A year later

On November 8, it will have been a full year since the presidential election results. A full year since our country was divided into red and blue states and Nasty Women vs. “Make America Great Again.” This election divided and created tension between friends, family, colleagues, and neighbors. Everyone knows someone who voted for “the other” candidate, whoever that may be. Sometimes that might have changed people’s perspectives of who they thought that person was. Whether your vote was for the candidate that condemned “sexual harassment and racism,” or if it was for the candidate that was “hard to trust, and lacked character,” we became divided.

Forty percent of Americans have experienced tension with family or friends over the 2016 presidential election according to a survey conducted by ABC News. And a full year later, tensions are still high.
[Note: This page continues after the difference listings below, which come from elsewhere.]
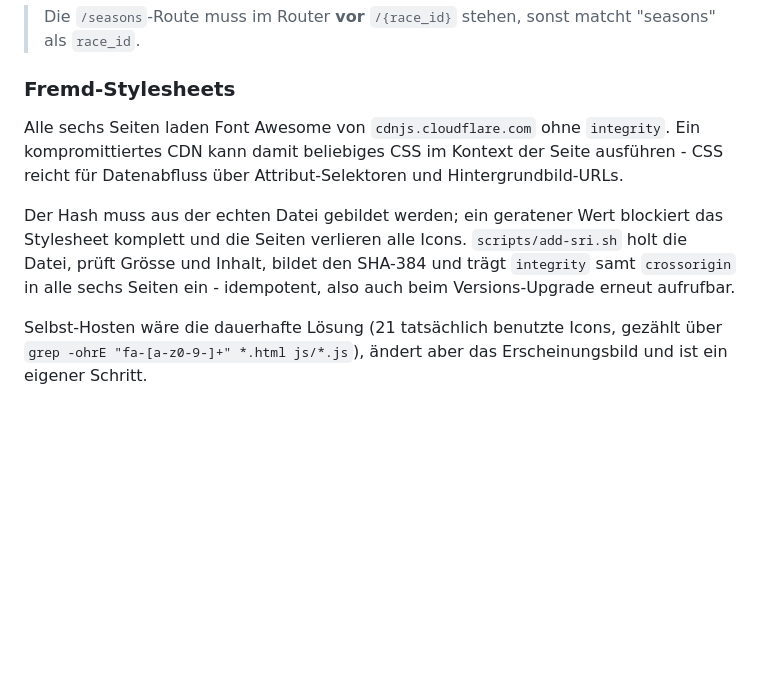
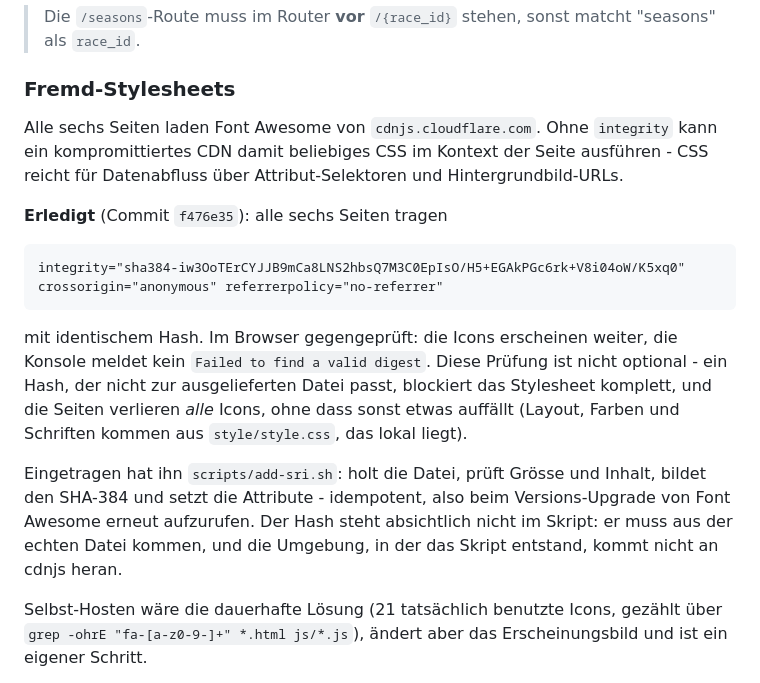
Before and after one commit to chillkrote/peletonpro, a Markdown page: backend/README.md, the part around the change. Rendered like a GitHub page; blank space fills up the shorter version.

Commit message:
README: SRI für Font Awesome ist eingetragen, nicht mehr offen
Der Abschnitt "Fremd-Stylesheets" sagte noch, alle sechs Seiten laden
Font Awesome ohne integrity. Seit f476e35 stimmt das nicht mehr: die
Attribute stehen auf allen sechs Seiten mit identischem SHA-384.

Dazu notiert, was ein falscher Hash anrichtet und warum die Sichtprüfung
im Browser dazugehört: das Stylesheet wird komplett blockiert und die
Seiten verlieren ALLE Icons, während Layout, Farben und Schriften
unverändert aussehen (die kommen aus style/style.css, das lokal liegt).
Ein Fehlschlag sieht deshalb nicht nach einem Fehler aus, sondern nach
einer Seite ohne Symbole - genau die Art Problem, die man für Absicht
hält. Die Prüfung ist erfolgt, die Icons erscheinen weiter.

Ausserdem festgehalten, warum der Hash nicht im Skript steht: er muss
aus der echten Datei kommen, und die Umgebung, in der das Skript
entstand, kommt nicht an cdnjs heran.

Co-Authored-By: Claude Opus 5 <noreply@anthropic.com>
Claude-Session: https://claude.ai/code/session_013op2W9LUgJTxgj3Ktdu69Y

```diff
--- a/backend/README.md
+++ b/backend/README.md
@@ -1355,16 +1355,28 @@ kompletten Renn-Liste ab und musste die dafür laden.
 
 ### Fremd-Stylesheets
 
-Alle sechs Seiten laden Font Awesome von `cdnjs.cloudflare.com` ohne
-`integrity`. Ein kompromittiertes CDN kann damit beliebiges CSS im Kontext
+Alle sechs Seiten laden Font Awesome von `cdnjs.cloudflare.com`. Ohne
+`integrity` kann ein kompromittiertes CDN damit beliebiges CSS im Kontext
 der Seite ausführen - CSS reicht für Datenabfluss über Attribut-Selektoren
 und Hintergrundbild-URLs.
 
-Der Hash muss aus der echten Datei gebildet werden; ein geratener Wert
-blockiert das Stylesheet komplett und die Seiten verlieren alle Icons.
-`scripts/add-sri.sh` holt die Datei, prüft Grösse und Inhalt, bildet den
-SHA-384 und trägt `integrity` samt `crossorigin` in alle sechs Seiten ein -
-idempotent, also auch beim Versions-Upgrade erneut aufrufbar.
+**Erledigt** (Commit `f476e35`): alle sechs Seiten tragen
+
+    integrity="sha384-iw3OoTErCYJJB9mCa8LNS2hbsQ7M3C0EpIsO/H5+EGAkPGc6rk+V8i04oW/K5xq0"
+    crossorigin="anonymous" referrerpolicy="no-referrer"
+
+mit identischem Hash. Im Browser gegengeprüft: die Icons erscheinen weiter,
+die Konsole meldet kein `Failed to find a valid digest`. Diese Prüfung ist
+nicht optional - ein Hash, der nicht zur ausgelieferten Datei passt,
+blockiert das Stylesheet komplett, und die Seiten verlieren *alle* Icons,
+ohne dass sonst etwas auffällt (Layout, Farben und Schriften kommen aus
+`style/style.css`, das lokal liegt).
+
+Eingetragen hat ihn `scripts/add-sri.sh`: holt die Datei, prüft Grösse und
+Inhalt, bildet den SHA-384 und setzt die Attribute - idempotent, also beim
+Versions-Upgrade von Font Awesome erneut aufzurufen. Der Hash steht
+absichtlich nicht im Skript: er muss aus der echten Datei kommen, und die
+Umgebung, in der das Skript entstand, kommt nicht an cdnjs heran.
 
 Selbst-Hosten wäre die dauerhafte Lösung (21 tatsächlich benutzte Icons,
 gezählt über `grep -ohrE "fa-[a-z0-9-]+" *.html js/*.js`), ändert aber das
```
With the holiday season coming up, all I can think about is what will my family even talk about at Thanksgiving dinner this year?

Last year on Thanksgiving, I found out the majority of my extended family voted for Trump in the election, and supported a lot of the things he campaigned with. At the end of the conversation, I found myself walking away angry, confused and upset, as I began texting my mom about the conversation that was had about Trump’s sexual assault allegations, and racism in America. Tears swelled in my eyes. I never thought the people that I have known for my entire life saw social issues that I thought were so important so incredibly differently. We became divided.

With Thanksgiving right around the corner, my thoughts and feelings about the election have become a little less raw since last year. I am hoping to have educational and intellectual conversation with my family members about school, my post grad plans, how good the turkey is, and of course, Trump’s presidency in the last 365 days. Some things for myself and others to keep in mind while having these conversations is to listen, let your objector finish speaking before you jump in with your point of view, and you can only hope they will respectfully do the same. And remember, the person you are talking to is someone you love and care about.

Candidates come and go, but family is forever